Students losing out on potential scholarship money by missing chances to take SAT

Gretchen Wilson is excited to be celebrating a huge milestone. 

“I’m graduating tomorrow. I’m going to college next year,” Wilson said.   

The special day is a distraction from the stress she’s been feeling about how to pay for college next year. Until COVID-19 hit, the Mainland High School student thought she had that all figured out. 

“You go into senior year working towards that scholarship, and at the end of the year after prom is taken away and other things too, to have to worry about that,” she said.

Wilson is graduating with a 3.1 GPA.  She said she completed 100 hours of community service (25 more than what’s required) and now she’s still just one SAT question away from qualifying for the Bright Futures Scholarship. 

“I had taken it once and I was about 50 points away. I took it again and I was only 10 points away and I was like oh I’ll get it next time and then there wasn’t a next time,” Wilson said. 

SAT tests that were supposed to be given in April, May, and June were canceled because of the pandemic. The state extended the qualifying deadline for the scholarship until the end of July, but that’s not helping her.

“There’s no more testing. There’s no more opportunities for me to get that scholarship,” she explained. 

She said that’s robbing her of the potential for a 75% scholarship, covering what other scholarships haven’t for her tuition at Jacksonville University. 

“Probably about $20,000 a year I would have had paid by them,” she explained. 

Wilson and her mom wrote letters to Florida Governor Ron DeSantis and the State Board of Education, only to get an auto-reply in return. Wilson is trying not to let this get her down. 

“I fell in love with the school, and I’m going to be able to twirl there and perform there, which is exciting. I got the featured twirlers position,” she explained. 

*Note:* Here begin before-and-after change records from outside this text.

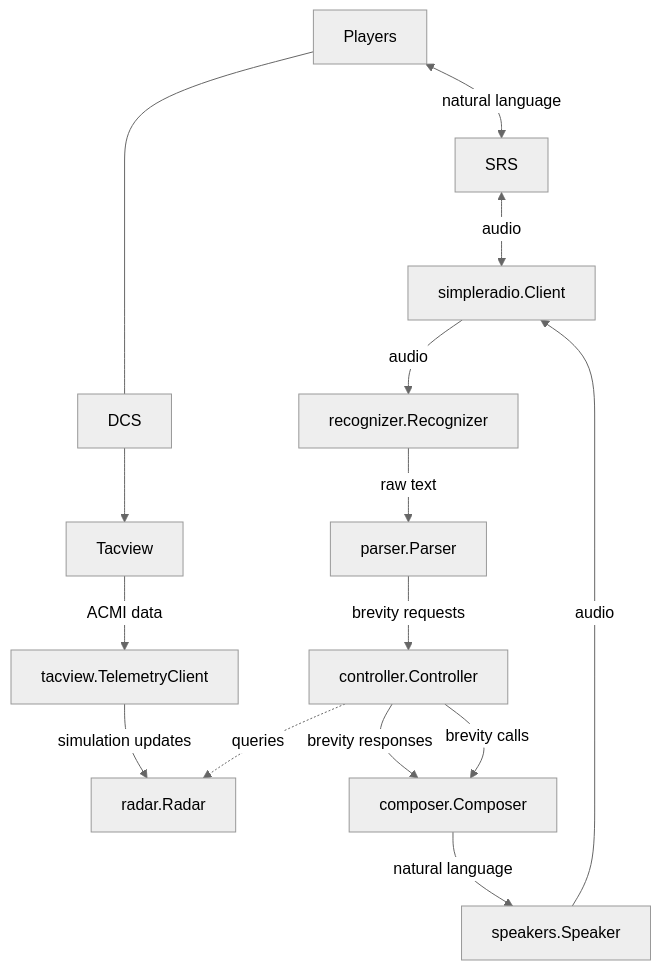
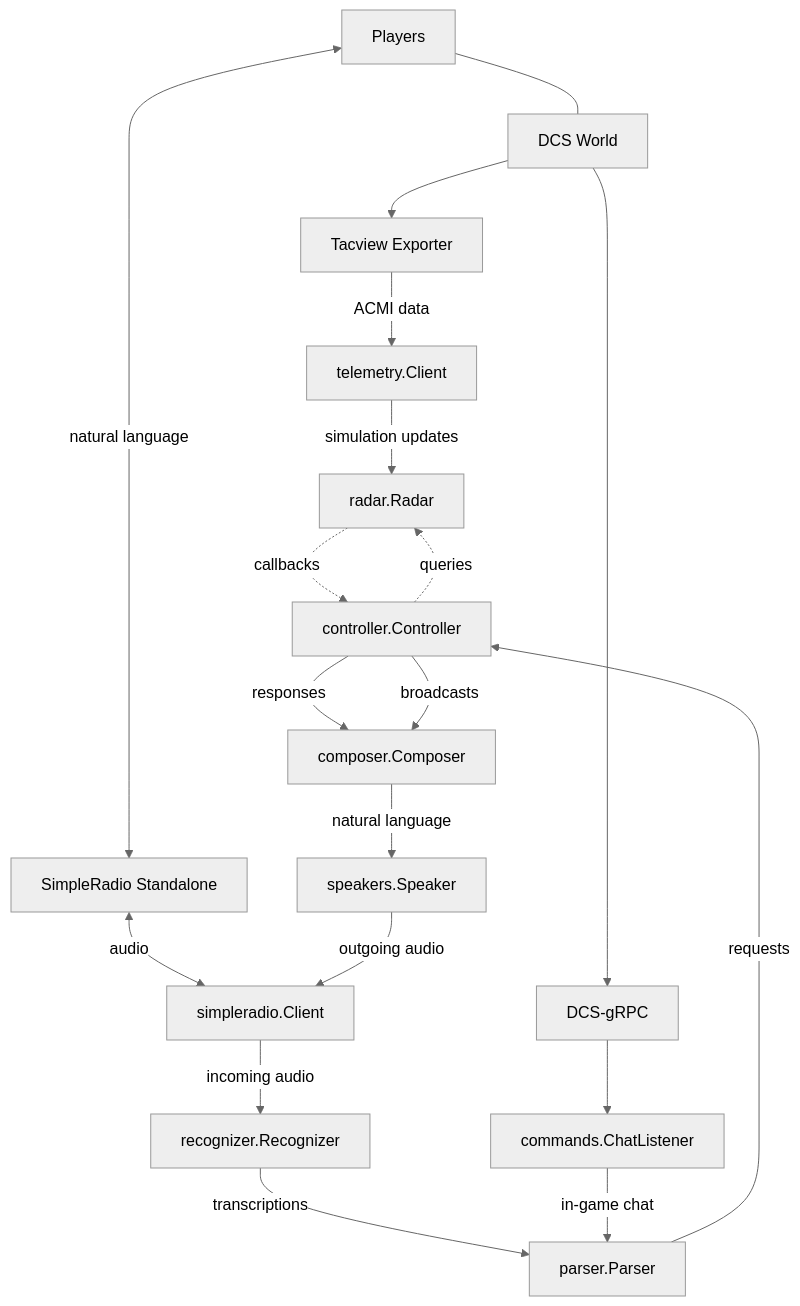
The diagram in docs/CONTRIBUTING.md (dharmab/skyeye), drawn with Mermaid (neutral theme) before and after one commit. The commit also changed other lines of this file and 109 other files, not shown here.

````diff
--- a/docs/CONTRIBUTING.md
+++ b/docs/CONTRIBUTING.md
@@ -202,11 +192,14 @@
 ```mermaid
 flowchart TD
-    Players --- DCS
+    Players --- DCS[DCS World]
     Players <-->|natural language| SRS
-    SRS <-->|audio| simpleradio.Client -->|audio| recognizer.Recognizer -->|raw text| parser.Parser-->|brevity requests| controller.Controller
-    DCS --> Tacview -->|ACMI data| tacview.TelemetryClient -->|simulation updates| radar.Radar
+    SRS[SimpleRadio Standalone] <-->|audio| simpleradio.Client -->|incoming audio| recognizer.Recognizer -->|transcriptions| parser.Parser-->|requests| controller.Controller
+    DCS --> Tacview[Tacview Exporter] -->|ACMI data| telemetry.Client -->|simulation updates| radar.Radar
+    DCS --> DCS-gRPC --> commands.ChatListener -->|in-game chat| parser.Parser
     controller.Controller .->|queries| radar.Radar 
-    controller.Controller -->|brevity responses| composer.Composer
-    controller.Controller -->|brevity calls| composer.Composer
-    composer.Composer -->|natural language| speakers.Speaker -->|audio| simpleradio.Client
+    radar.Radar .->|callbacks| controller.Controller
+    controller.Controller -->|responses| composer.Composer
+    controller.Controller -->|broadcasts| composer.Composer
+    composer.Composer -->|natural language| speakers.Speaker -->|outgoing audio| simpleradio.Client
+
 ```
````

She said it does stress her out knowing that, as of now, she will be graduating college in four years with $80,000 in student loans, something that was not part of her original academic plan.   She is still holding out hope for the deadline to be put off long enough so she can take the SATs one more time.